>>

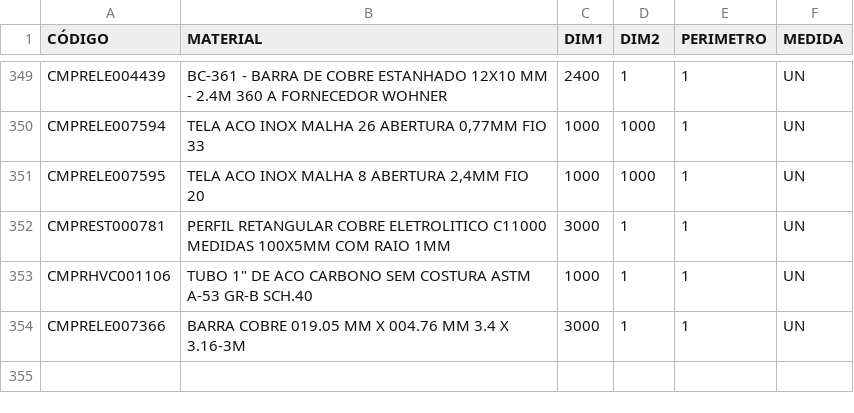
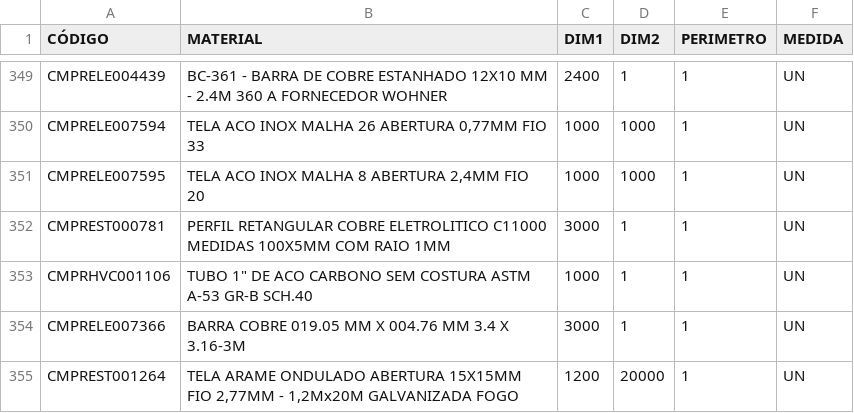
Before and after one commit to Kvgr98/Modular, a CSV file: Materia Prima.csv, drawn as a sheet; only a part is shown, gaps mark what is left out.

```diff
--- a/Materia Prima.csv
+++ b/Materia Prima.csv
@@ -354 +354,2 @@ CMPRHVC001106;"TUBO 1"" DE ACO CARBONO SEM COSTURA ASTM A-53 GR-B SCH.40";1000;1
 CMPRELE007366;BARRA COBRE 019.05 MM X 004.76 MM 3.4 X 3.16-3M;3000;1;1;UN
+CMPREST001264;TELA ARAME ONDULADO ABERTURA 15X15MM FIO 2,77MM - 1,2Mx20M GALVANIZADA FOGO;1200;20000;1;UN
```
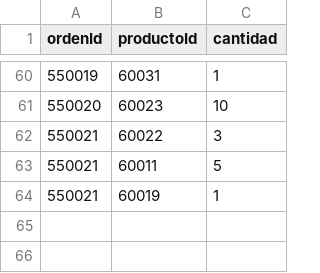
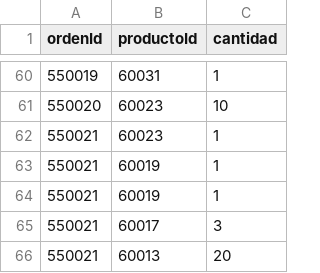
Before and after one commit to sergiotal/actividad_grafos, a CSV file: relaciones/EstaCompuestaDe.csv, drawn as a sheet; only a part is shown, gaps mark what is left out.

Commit message:
Update EstaCompuestaDe.csv

```diff
--- a/relaciones/EstaCompuestaDe.csv
+++ b/relaciones/EstaCompuestaDe.csv
@@ -61,4 +61,6 @@ ordenId,productoId,cantidad
 550020,60023,10
-550021,60022,3
-550021,60011,5
+550021,60023,1
 550021,60019,1
+550021,60019,1
+550021,60017,3
+550021,60013,20
```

<<

### Your assignment:
Copy each line in the listing where "part" appears.

### Exercise output:
Before and after one commit to Kvgr98/Modular, a CSV file: Materia Prima.csv, drawn as a sheet; only a part is shown, gaps mark what is left out.
Before and after one commit to sergiotal/actividad_grafos, a CSV file: relaciones/EstaCompuestaDe.csv, drawn as a sheet; only a part is shown, gaps mark what is left out.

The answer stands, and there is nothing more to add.